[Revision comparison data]
----

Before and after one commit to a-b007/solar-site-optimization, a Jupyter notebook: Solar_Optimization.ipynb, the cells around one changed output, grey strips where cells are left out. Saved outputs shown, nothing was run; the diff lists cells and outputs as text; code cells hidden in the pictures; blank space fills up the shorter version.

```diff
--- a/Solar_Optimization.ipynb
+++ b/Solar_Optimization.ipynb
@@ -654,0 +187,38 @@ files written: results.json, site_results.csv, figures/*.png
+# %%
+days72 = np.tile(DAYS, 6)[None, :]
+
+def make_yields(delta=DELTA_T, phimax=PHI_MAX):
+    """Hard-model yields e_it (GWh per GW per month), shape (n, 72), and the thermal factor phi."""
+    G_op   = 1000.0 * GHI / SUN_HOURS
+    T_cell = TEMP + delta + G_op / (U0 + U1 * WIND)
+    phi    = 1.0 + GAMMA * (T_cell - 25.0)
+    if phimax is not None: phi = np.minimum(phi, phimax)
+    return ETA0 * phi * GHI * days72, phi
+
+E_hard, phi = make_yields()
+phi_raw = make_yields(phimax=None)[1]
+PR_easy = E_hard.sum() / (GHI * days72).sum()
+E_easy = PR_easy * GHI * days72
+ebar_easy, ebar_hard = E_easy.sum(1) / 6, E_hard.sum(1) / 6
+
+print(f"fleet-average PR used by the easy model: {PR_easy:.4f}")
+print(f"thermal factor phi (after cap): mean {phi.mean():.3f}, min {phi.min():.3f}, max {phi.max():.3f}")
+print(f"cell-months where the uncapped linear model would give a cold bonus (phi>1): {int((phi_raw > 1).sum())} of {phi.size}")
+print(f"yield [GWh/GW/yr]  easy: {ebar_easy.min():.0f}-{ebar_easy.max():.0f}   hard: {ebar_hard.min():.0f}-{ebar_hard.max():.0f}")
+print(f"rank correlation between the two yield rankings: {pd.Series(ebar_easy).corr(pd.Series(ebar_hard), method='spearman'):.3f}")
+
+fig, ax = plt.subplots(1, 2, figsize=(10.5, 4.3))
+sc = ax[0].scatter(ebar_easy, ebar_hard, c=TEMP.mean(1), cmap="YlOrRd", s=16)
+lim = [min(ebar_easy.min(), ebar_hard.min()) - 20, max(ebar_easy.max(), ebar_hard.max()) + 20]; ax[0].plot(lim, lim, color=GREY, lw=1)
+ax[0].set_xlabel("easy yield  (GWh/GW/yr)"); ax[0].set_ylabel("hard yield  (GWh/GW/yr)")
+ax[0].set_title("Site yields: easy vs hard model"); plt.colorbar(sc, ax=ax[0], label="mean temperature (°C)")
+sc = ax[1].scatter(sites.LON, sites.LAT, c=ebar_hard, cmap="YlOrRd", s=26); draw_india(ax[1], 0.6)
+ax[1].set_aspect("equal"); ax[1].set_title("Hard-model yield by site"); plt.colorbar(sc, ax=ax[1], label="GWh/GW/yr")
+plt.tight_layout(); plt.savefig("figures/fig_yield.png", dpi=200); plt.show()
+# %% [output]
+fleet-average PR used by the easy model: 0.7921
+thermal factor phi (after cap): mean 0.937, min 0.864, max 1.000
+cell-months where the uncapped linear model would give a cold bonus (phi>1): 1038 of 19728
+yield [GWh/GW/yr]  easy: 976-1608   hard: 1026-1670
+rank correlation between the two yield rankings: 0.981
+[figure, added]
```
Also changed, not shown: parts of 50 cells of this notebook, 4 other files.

----

Exactly as they appear above, copy out all the records.

Before and after one commit to a-b007/solar-site-optimization, a Jupyter notebook: Solar_Optimization.ipynb, the cells around one changed output, grey strips where cells are left out. Saved outputs shown, nothing was run; the diff lists cells and outputs as text; code cells hidden in the pictures; blank space fills up the shorter version.

```diff
--- a/Solar_Optimization.ipynb
+++ b/Solar_Optimization.ipynb
@@ -654,0 +187,38 @@ files written: results.json, site_results.csv, figures/*.png
+# %%
+days72 = np.tile(DAYS, 6)[None, :]
+
+def make_yields(delta=DELTA_T, phimax=PHI_MAX):
+    """Hard-model yields e_it (GWh per GW per month), shape (n, 72), and the thermal factor phi."""
+    G_op   = 1000.0 * GHI / SUN_HOURS
+    T_cell = TEMP + delta + G_op / (U0 + U1 * WIND)
+    phi    = 1.0 + GAMMA * (T_cell - 25.0)
+    if phimax is not None: phi = np.minimum(phi, phimax)
+    return ETA0 * phi * GHI * days72, phi
+
+E_hard, phi = make_yields()
+phi_raw = make_yields(phimax=None)[1]
+PR_easy = E_hard.sum() / (GHI * days72).sum()
+E_easy = PR_easy * GHI * days72
+ebar_easy, ebar_hard = E_easy.sum(1) / 6, E_hard.sum(1) / 6
+
+print(f"fleet-average PR used by the easy model: {PR_easy:.4f}")
+print(f"thermal factor phi (after cap): mean {phi.mean():.3f}, min {phi.min():.3f}, max {phi.max():.3f}")
+print(f"cell-months where the uncapped linear model would give a cold bonus (phi>1): {int((phi_raw > 1).sum())} of {phi.size}")
+print(f"yield [GWh/GW/yr]  easy: {ebar_easy.min():.0f}-{ebar_easy.max():.0f}   hard: {ebar_hard.min():.0f}-{ebar_hard.max():.0f}")
+print(f"rank correlation between the two yield rankings: {pd.Series(ebar_easy).corr(pd.Series(ebar_hard), method='spearman'):.3f}")
+
+fig, ax = plt.subplots(1, 2, figsize=(10.5, 4.3))
+sc = ax[0].scatter(ebar_easy, ebar_hard, c=TEMP.mean(1), cmap="YlOrRd", s=16)
+lim = [min(ebar_easy.min(), ebar_hard.min()) - 20, max(ebar_easy.max(), ebar_hard.max()) + 20]; ax[0].plot(lim, lim, color=GREY, lw=1)
+ax[0].set_xlabel("easy yield  (GWh/GW/yr)"); ax[0].set_ylabel("hard yield  (GWh/GW/yr)")
+ax[0].set_title("Site yields: easy vs hard model"); plt.colorbar(sc, ax=ax[0], label="mean temperature (°C)")
+sc = ax[1].scatter(sites.LON, sites.LAT, c=ebar_hard, cmap="YlOrRd", s=26); draw_india(ax[1], 0.6)
+ax[1].set_aspect("equal"); ax[1].set_title("Hard-model yield by site"); plt.colorbar(sc, ax=ax[1], label="GWh/GW/yr")
+plt.tight_layout(); plt.savefig("figures/fig_yield.png", dpi=200); plt.show()
+# %% [output]
+fleet-average PR used by the easy model: 0.7921
+thermal factor phi (after cap): mean 0.937, min 0.864, max 1.000
+cell-months where the uncapped linear model would give a cold bonus (phi>1): 1038 of 19728
+yield [GWh/GW/yr]  easy: 976-1608   hard: 1026-1670
+rank correlation between the two yield rankings: 0.981
+[figure, added]
```
Also changed, not shown: parts of 50 cells of this notebook, 4 other files.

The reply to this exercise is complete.